Last updated: 8/16/2021
Scientists from Nanjing University in China and the University of Florida conducted a study on the effects of storing bottled water at 3 different temperatures: 39°F, 77°F, and 158°F to mimic the temperatures of a refrigerator, a standard room, and the inside of a car on a hot summer day. The researchers then checked the levels of 2 substances commonly found in plastic water bottles:
- Antimony: A toxic heavy metal that studies show poses both acute and chronic health effects in drinking water
- Bisphenol-A (BPA): A synthetic compound believed to be an endocrine disruptor
During their experiment, Chinese researchers monitored how levels of antimony and bisphenol changed after 1, 2, and 4 weeks at the respective temperatures. Here’s what they found.
As the temperature rose and time passed, increasingly high levels of antimony were detectable in the bottles of water. Seventy-seven degrees, in particular, saw the release of antimony increased by almost twice that at the cooler temperatures. However, at 158°F – the inside of a car on a typical summer day – antimony concentrations increased by 319-fold compared to the levels of the bottled water at the refrigerator temperature. The BPA levels also rose at this temperature but not to high concentrations.
Dangers of Antimony in Water
Short-term exposure (days or weeks) to high levels of antimony in water (above 30 mg/L) can lead to symptoms such as nausea, vomiting, and diarrhea. Chronic, long-term exposure to the substance may cause more serious health issues. According to a 2009 study from Birmingham City University in the UK, antimony may play a role in the lung, heart, and gastrointestinal diseases.
Antimony is present in bottled waters because it is used as a catalyst in PET production. And, as you saw in the research above, temperature increasing can cause antimony leaching. That being said, antimony concentrations in plastic water bottles are usually below regulated values.
Dangers of BPA in Water
Some of the dangers of BPA are that it can mimic estrogen in the body and may have a correlation with liver and prostate cancer as well as migraines and miscarriages. BPA is used in the production of plastics and is found in single-use water bottles and other types of plastic food packaging.
Infants and children are particularly susceptible to the dangers of BPA because their bodies are less developed, making it more difficult for them to remove BPA from their bodies. Too much exposure to BPA can cause negative effects on the developing brain of children.
How to Avoid BPA and Antimony
Now you know why antimony and BPA are bad for you. The next step is understanding how you can keep those dangerous substances out of your body. As previously stated, antimony and BPA are commonly found in single-use plastic water bottles. Therefore, it is wise to avoid drinking from single-use plastic bottles after they’ve spent hours in the sunlight or in a hot car. The hotter a plastic bottle is, the more BPA and antimony is likely to leach into the water within. The best way to avoid drinking antimony in water or BPA in water is to replace single-use plastic bottles with reusable water bottles made of BPA-free plastic, glass, or stainless steel.
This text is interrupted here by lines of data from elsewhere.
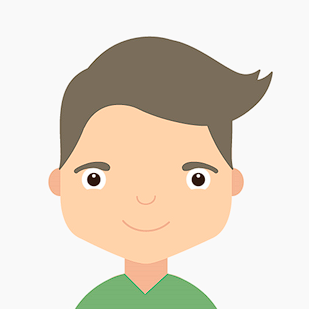
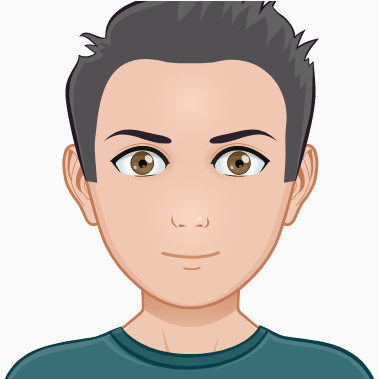
cambios en avatares y posicionamiento de cajas

diff --git a/estilos.css b/estilos.css
@@ -1,45 +1,90 @@
-*{
-    background-color: rgb(254, 254, 255);
-    text-align: center;
-}
-
-.cabecera {
-  display: inline-block;
-  width: 100px;
-  height: 100px;
+body {
+  display: flex;
+  flex-direction: column;
+  align-items: center;
+  justify-content: center;
+  height: 100%;
+  width: 80%;
+  margin: 0 auto;
 }
 
 h1 {
-    color: lightblue;
-    text-align: center;
-    font-size: 80px;
+  font-size: 60px;
+  color: rgb(0, 0, 0);
+  position: absolute;
+  top: 10px;
+  left: 280px;
+  margin: 100px;
+  text-shadow: #181818 2px 0 10px;
 }
 
-.logo{
-  height: 700px;
-  width: 700px;
-  border-radius: 50%;
-  z-index: 1;
+.cabecera {
+  position: relative;
+  width: 100%;
+  max-width: 800px;
+  margin-top: auto;
+}
+
+.logo {
   position: absolute;
-  top: 320px;
-  left: 960px;
+  left: 360px;
+  width: 390px;
+  height: 390px;
+  /*border-radius: 50%;*/
+  margin-left: 65px;
+}
+
+.banner {
+  display: block;
+  width: 1200px;
+  height: 400px;
+}
+
+.parracabecera {
+  font-size: 20px;
+  color: rgb(0, 0, 0);
+  position: absolute;
+  top: 150px;
+  left: 380px;
+  text-shadow: #181818 2px 0 10px;
+}
+
+.miembros{
+  width: 80%;
+  height: 100%;
+  display: flex;
+  flex-direction: row;
+}
+
+.miembro1 {
+  flex: 1;
+  display: flex;
+  flex-direction: column;
+  align-items: center;
+}
+
+.miembro2 {
+  flex: 1;
+  display: flex;
+  flex-direction: column;
+  align-items: center;
+}
+
+.miembro1 .jorge {
+  border-radius: 50%;
+  width: 250px;
+  height: 250px;
+  margin: 20px;
+}
+
+p {
+  font-size: 40px;
+  text-align: center;
 } 
 
-.banner{
-  position: absolute;
-  max-height:100%;
-  min-height:20%;
-  width:50%;
-  z-index: -1;
+.miembro2 .antonio {
+  border-radius: 50%;
+  width: 250px;
+  height: 250px;
+  margin: 20px;
 }
-/*
-#contenedorPadre {
-    position: relative;
-  }
-  #contenedorHijo {
-    position: absolute;
-    top: 50%;
-    left: 50%;
-    transform: translate(-50%, -50%);
-  }
-  */

diff --git a/index.html b/index.html
@@ -11,9 +11,21 @@
     
    <h1>ANTOJO</h1>
    <div class="cabecera"> 
-        <img class="logo" src="/imagenes/Antojo-Logo.png">
-        <img class="banner" src="/imagenes/banner.jpg "> 
+    <img class="logo" src="/imagenes/Antojo-Logo.png">
+   </div>
+   <img class="banner" src="/imagenes/banner.jpg "> 
+   <p class="parracabecera">Despídete del estrés y dale la bienvenida a la felicidad</p>
+  
+   <div class="miembros">
+   <div class="miembro1">
+        <img class="jorge" src="/imagenes/avatar-jorge.png">
+        <p>JORGE</p>
     </div>
+   <div class="miembro2">
+        <img class="antonio" src="/imagenes/Antonio.jpg">
+        <p>ANTONIO</p>
+    </div>
+   </div>
 
 </body>
 </html>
Reusable water bottles are not only healthier for you, but they are better for the planet. They can also be filled with filtered water that is often better for you than water from a plastic bottle. A great example of this is quenchWATER+ found in Quench Q-Series bottleless water coolers.
quenchWATER+ is made through a 5-step filtration system that purifies tap water then adds back hydrating minerals like magnesium, potassium, and sodium. Those hydrating minerals, known as electrolytes, can hydrate you faster and give you the energy you need to take on everyday activities. Click here to learn more about the filtration advantages you get with quenchWATER+.
Ready to make the switch from single-use bottles to safer, reusable ones? Quench supports you in that decision. To ensure you and your colleagues are never far from a water bottle filling station, Quench offers bottleless water coolers for the workplace. Quench bottleless water coolers install virtually anywhere and can connect right to your building’s existing water line. Moreover, Quench systems filter tap water on-site using advanced filtration and sanitization technologies, like reverse osmosis, ultraviolet sanitization, and antimicrobial surface protection. So, when you fill your reusable, BPA-free drinkware with a Quench bottleless water cooler, you drastically reduce the risk of exposure to dangerous contaminants.
Ask your employer for Quench bottleless water coolers today. Check out our resource library for downloadable infographics and information sheets.